Working when you are at a retirement age is better for your overall health, researchers find.
As far as preventative medicine goes, there are few treatments less expensive and more effective than physical activity.
The health benefits of physical activity are the touchstone of prescribed treatment to promote good health in children. But the same effect can be realized in senior citizens, who sometimes find it easier to sit than stand.
As a result, health officials encourage senior citizens who can remain active in the workforce to do so if they wish.
“There is something about the aging process, that if you stay working, they you stay hardy,’’ said University of Miami epidemiologist Alberto Caban-Martinez, who contributed to a university study on the health benefits of working for people in their 60s and 70s.
The study was published in late September in the journal Preventing Chronic Disease, and although it confirms other studies, it presents hard data to back up the belief that senior citizens need to keep working to stay healthy.
In a study of 85,000 adults over the age of 65 (with the mean age of 75), the study found that people who were still working were three times more likely to be in overall good health than those who were retired.
And the type of work mattered. So-called blue collar workers, with more physical demands, were 15 percent less likely to report multiple chronic diseases like heart disease, diabetes or cancer, than white collar workers.
“Not to encourage workaholics, but there is something to be said about part-time or full-time work,’’ Caban-Martinez said.
The researchers note that their own work seemed to duplicate previous studies that show that physical activity and social engagement prevent chronic disease that come with age.
“Maybe the workplace is giving you the physical activity that keeps you mentally and physically healthy,’’ Caban-Martine said.
There is no reason to think the work needs to be rewarded with a salary. Volunteering is work, and it pays the same in health benefits even if it does not add to the bottom line.
Recent research from the University of Michigan discovered a notable link between volunteerism and longevity.
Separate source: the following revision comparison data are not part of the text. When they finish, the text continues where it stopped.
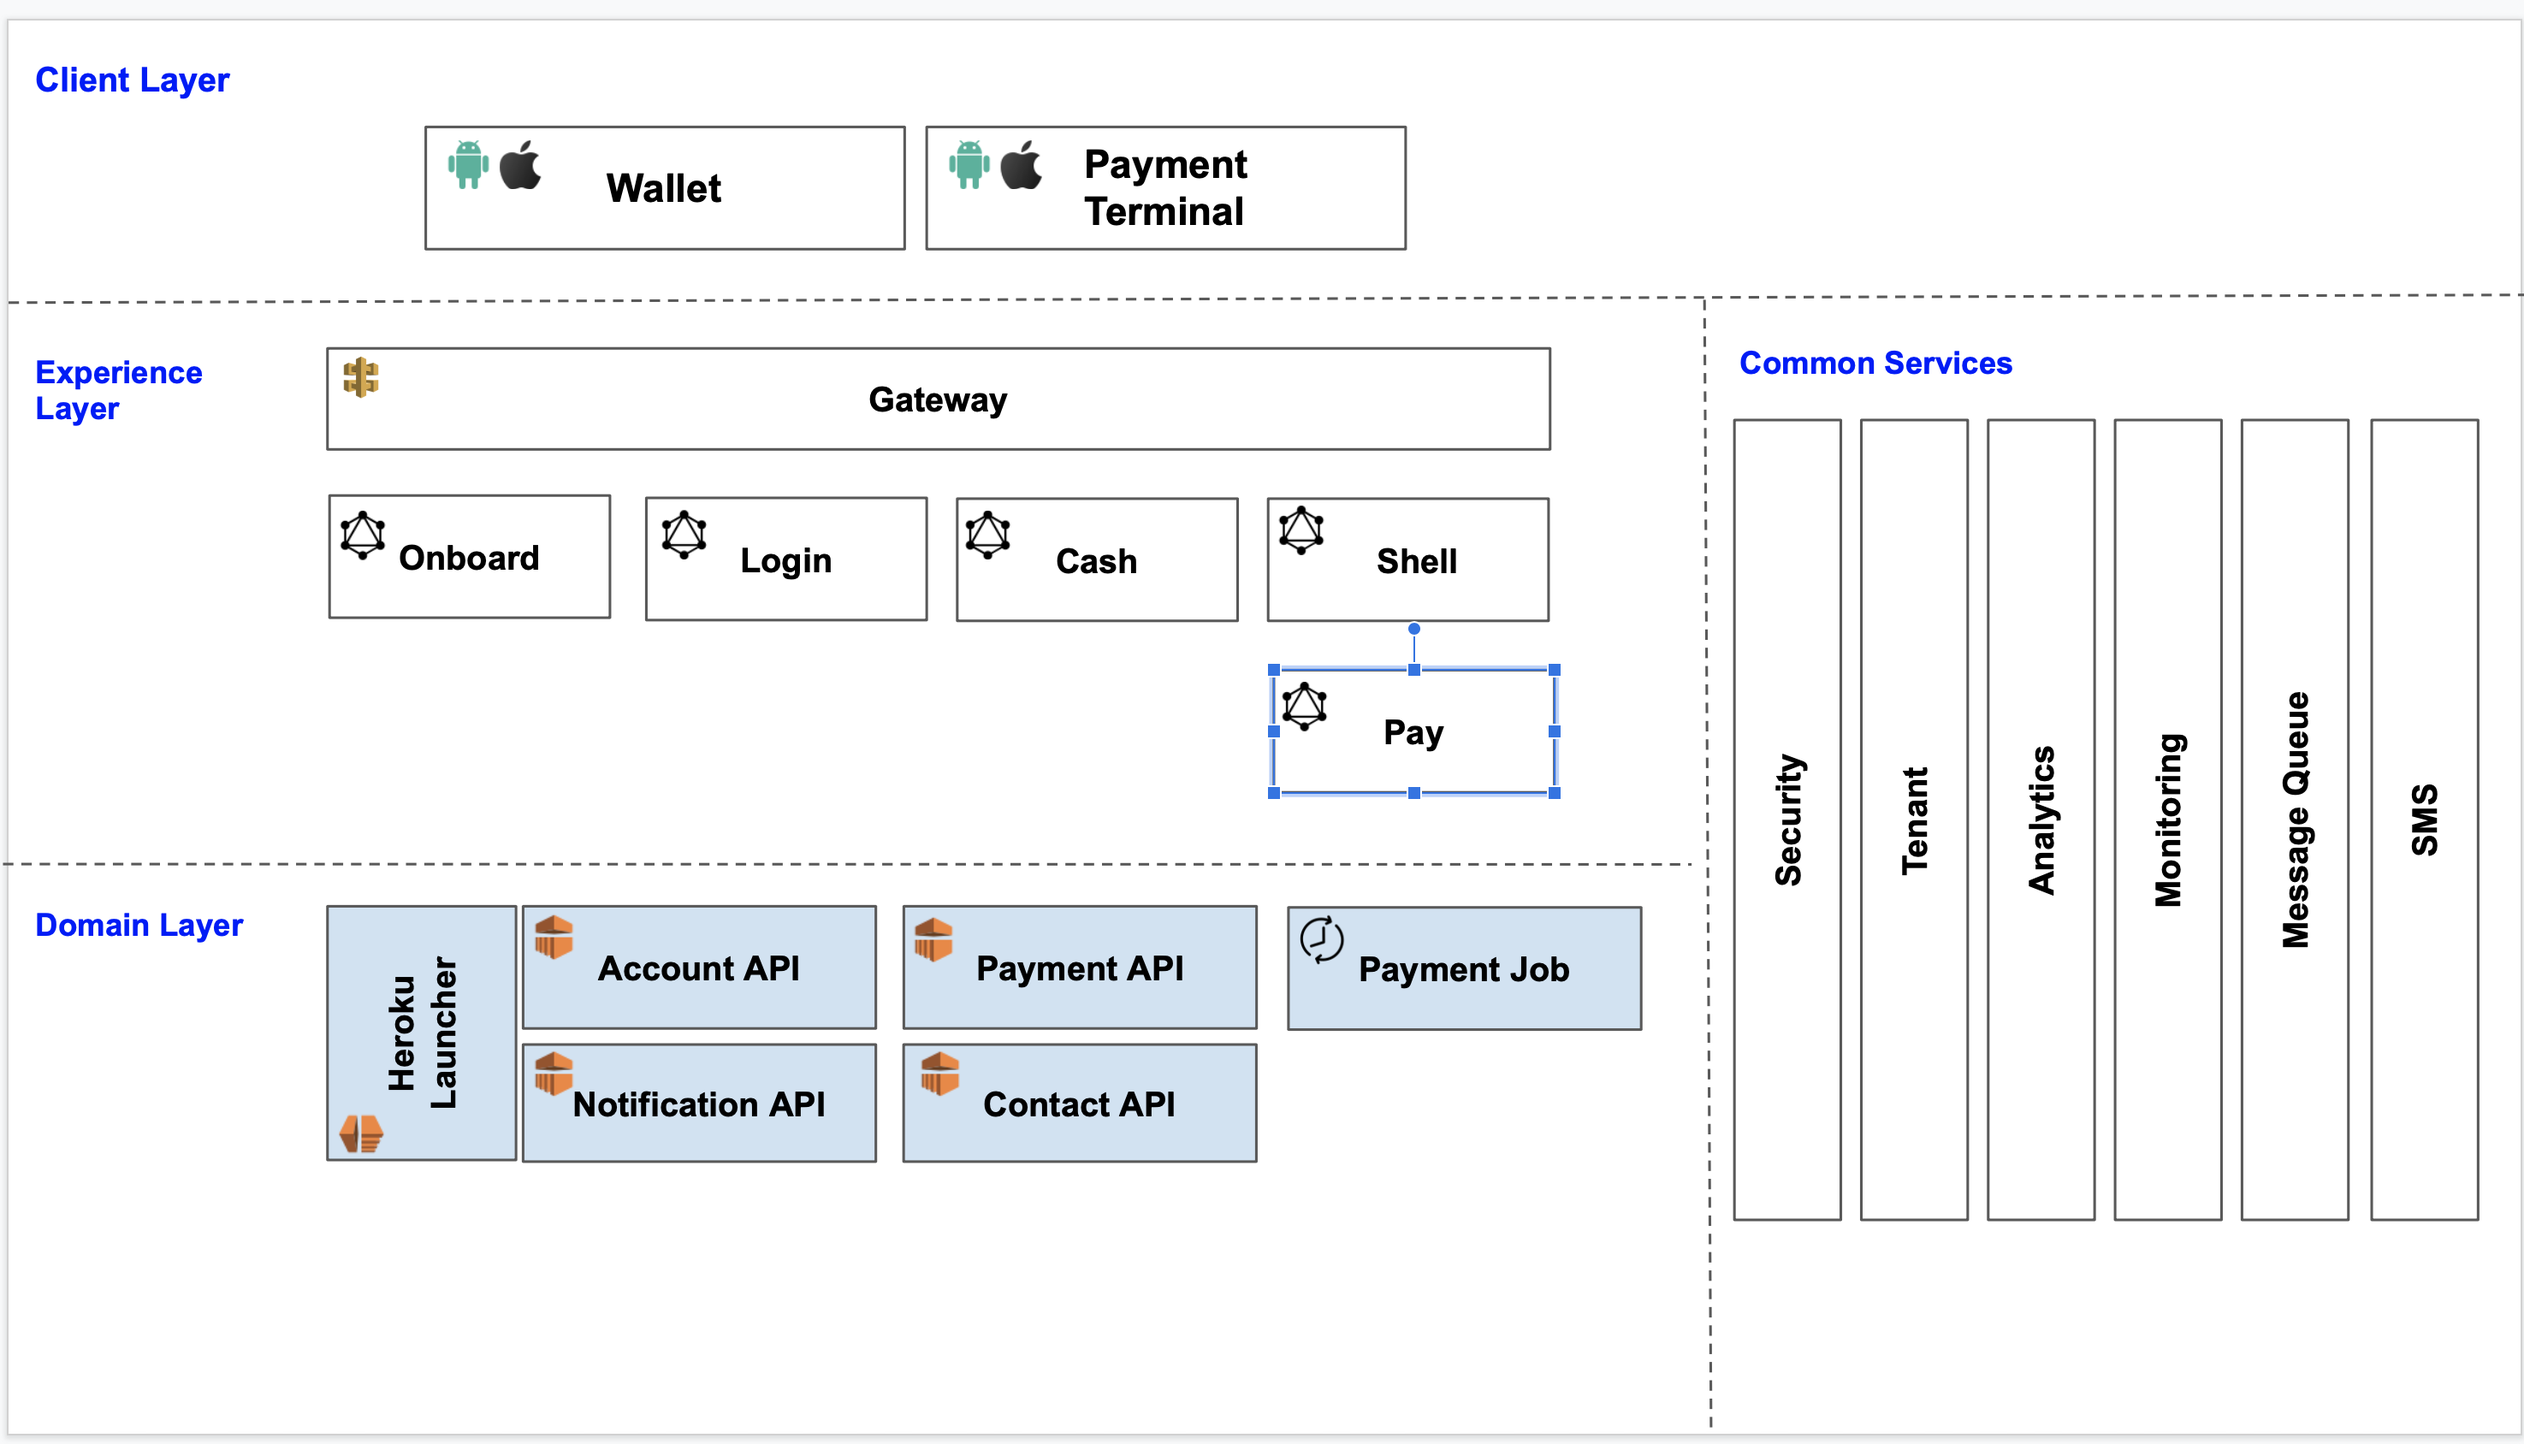
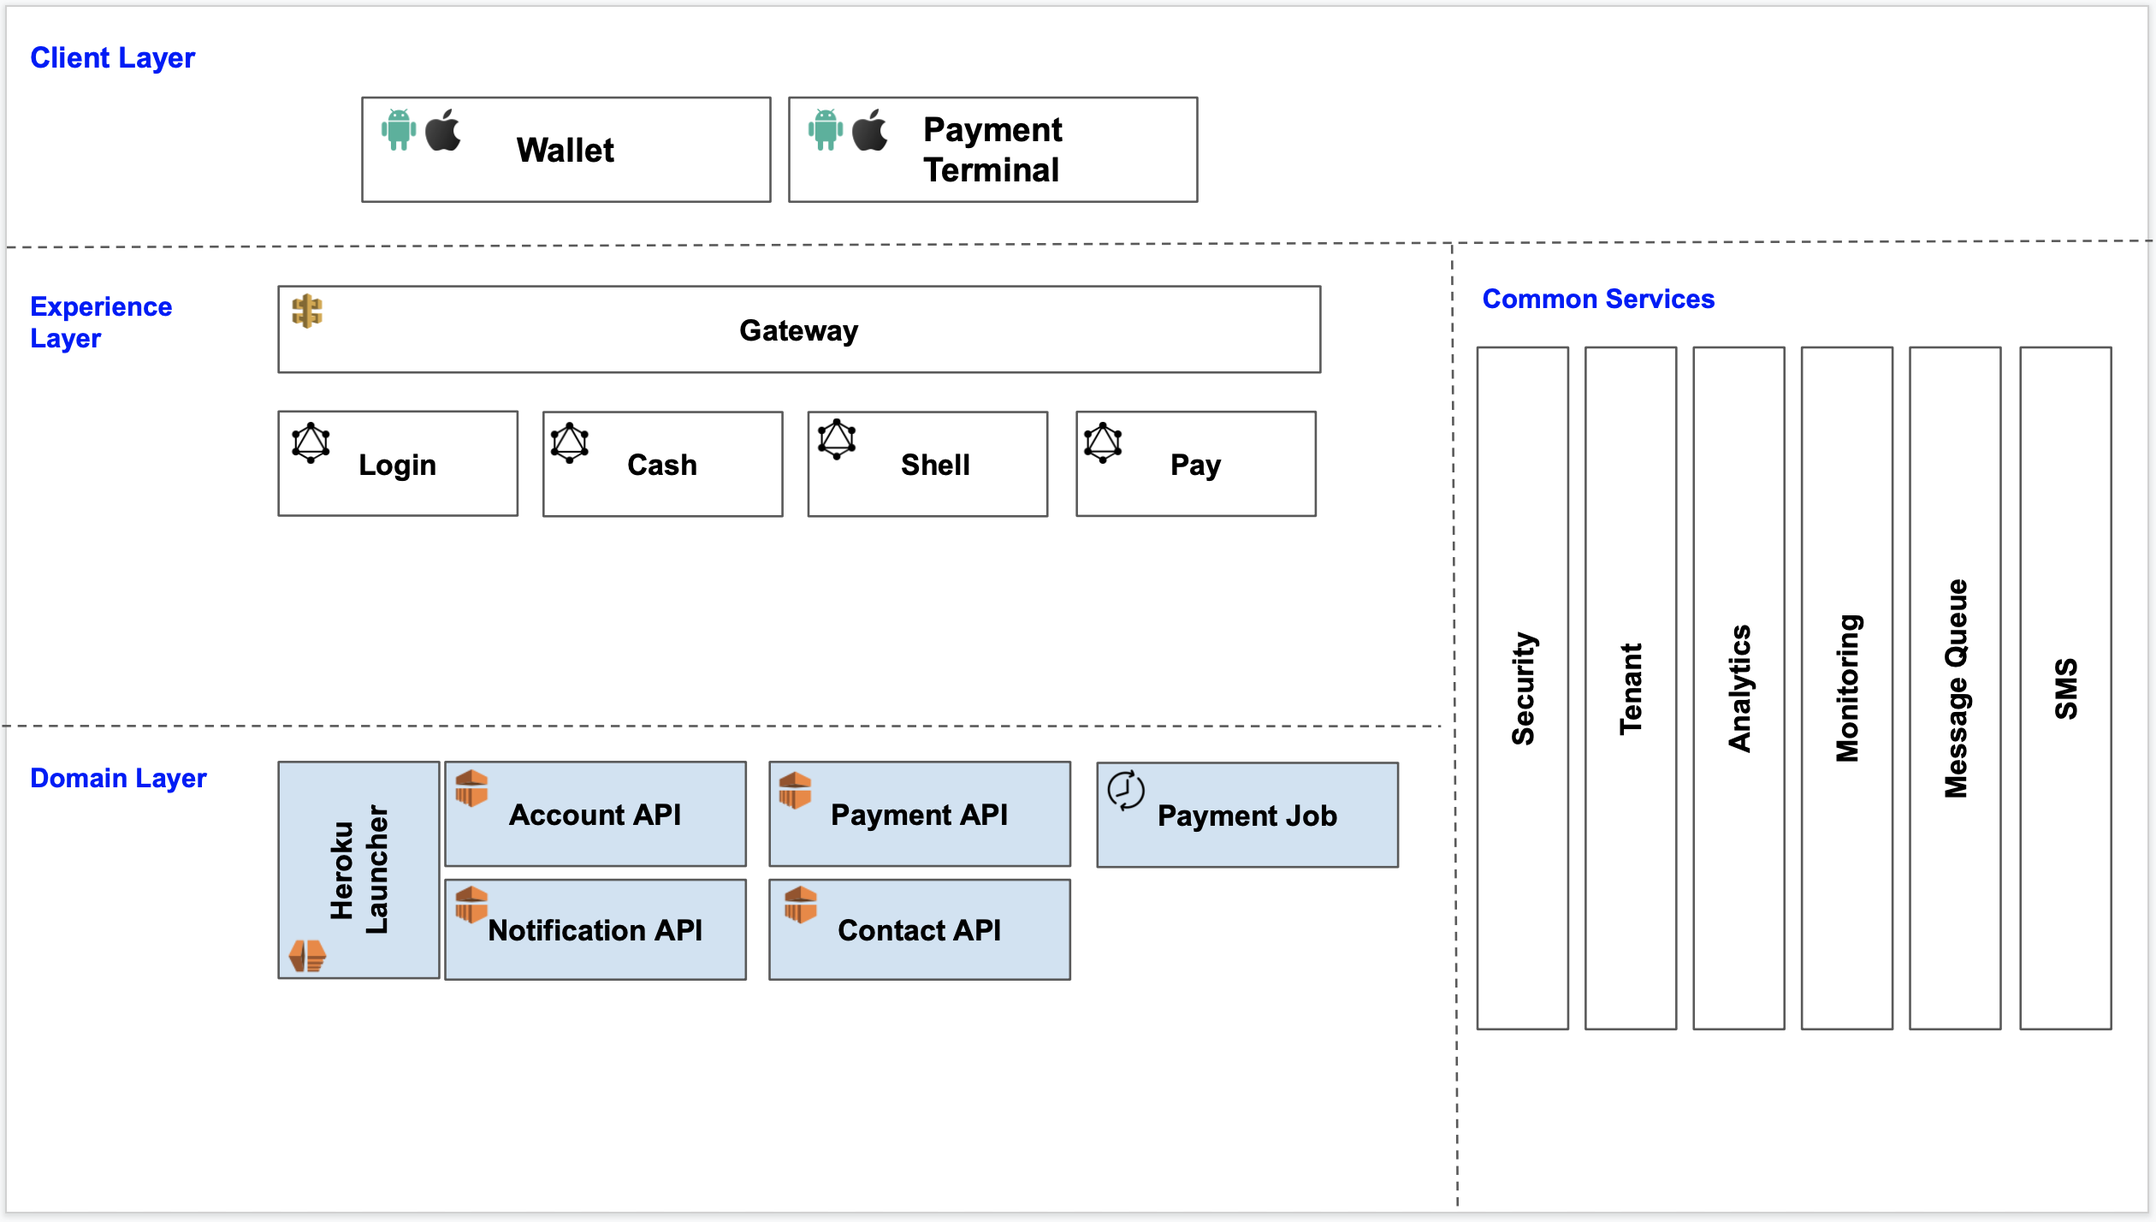
update doc

diff --git a/README.md b/README.md
@@ -7,7 +7,6 @@
 | [wutsi_wallet](https://github.com/wutsi/wutsi_wallet)                     | ![](https://github.com/wutsi/wutsi_wallet/actions/workflows/master.yml/badge.svg)              |                                                                                               |                                                                                                                                             |
 | **Experience Layer**                                                      |
 | [Gateway](https://github.com/wutsi/wutsi-gateway)                         | ![](https://github.com/wutsi/wutsi-gateway/actions/workflows/master.yml/badge.svg)             |                                                                                               | API Gateway                                                                                                                                 |
-| [Onboard BFF](https://github.com/wutsi/wutsi-onboard-bff)                 | ![](https://github.com/wutsi/wutsi-onboard-bff/actions/workflows/master.yml/badge.svg)         |                                                                                               |                                                                                                                                             |
 | [Login BFF](https://github.com/wutsi/wutsi-login-bff)                     | ![](https://github.com/wutsi/wutsi-login-bff/actions/workflows/master.yml/badge.svg)           |                                                                                               |                                                                                                                                             |
 | [Shell BFF](https://github.com/wutsi/wutsi-shell-bff)                     | ![](https://github.com/wutsi/wutsi-shell-bff/actions/workflows/master.yml/badge.svg)           |                                                                                               |                                                                                                                                             |
 | [Cash BFF](https://github.com/wutsi/wutsi-cash-bff)                       | ![](https://github.com/wutsi/wutsi-cash-bff/actions/workflows/master.yml/badge.svg)            |                                                                                               |                                                                                                                                             |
By studying 1,200 adults over 65, most of them who had retired from their lifetime line of work, then checking on them again eight years later, it was discovered that those who volunteered at least 40 hours a year to a single cause were 40 percent more likely to be alive at the end of the study.
The numbers held when researchers took into account income levels, original health and the number of weekly social interactions into account. What did not hold was that volunteers who spread their time among several organizations did not gain an advantage in longevity.
Kent McDill is a staff writer for Millionaire Corner. McDill spent 30 years as a sports writer, working for United Press International and the Daily Herald of Arlington Heights, Ill. From 1988-1999, he covered the Chicago Bulls for the Daily Herald, traveling with them every day through the nine-month season. He also covered the Bulls for UPI from 1985-88, and currently covers the team for www.nba.com. He has written two books on the Bulls, including the new title “100 Things Bulls Fans Should Know And Do Before They Die’, published by Triumph Books. In August 2013, his new book “100 Things Bears Fans Should Know And Do Before They Die” gets published.
In 2008, he resigned from the Herald and became a freelance writer. The Herald hired him to write business features and speeches for the Daily Herald Business Conferences and Awards presentations.
McDill also writes a monthly parenting column for the Herald’s Suburban Parent magazine.
McDill is the father of four children, and an active fan of soccer, Jimmy Buffett and all things Disney.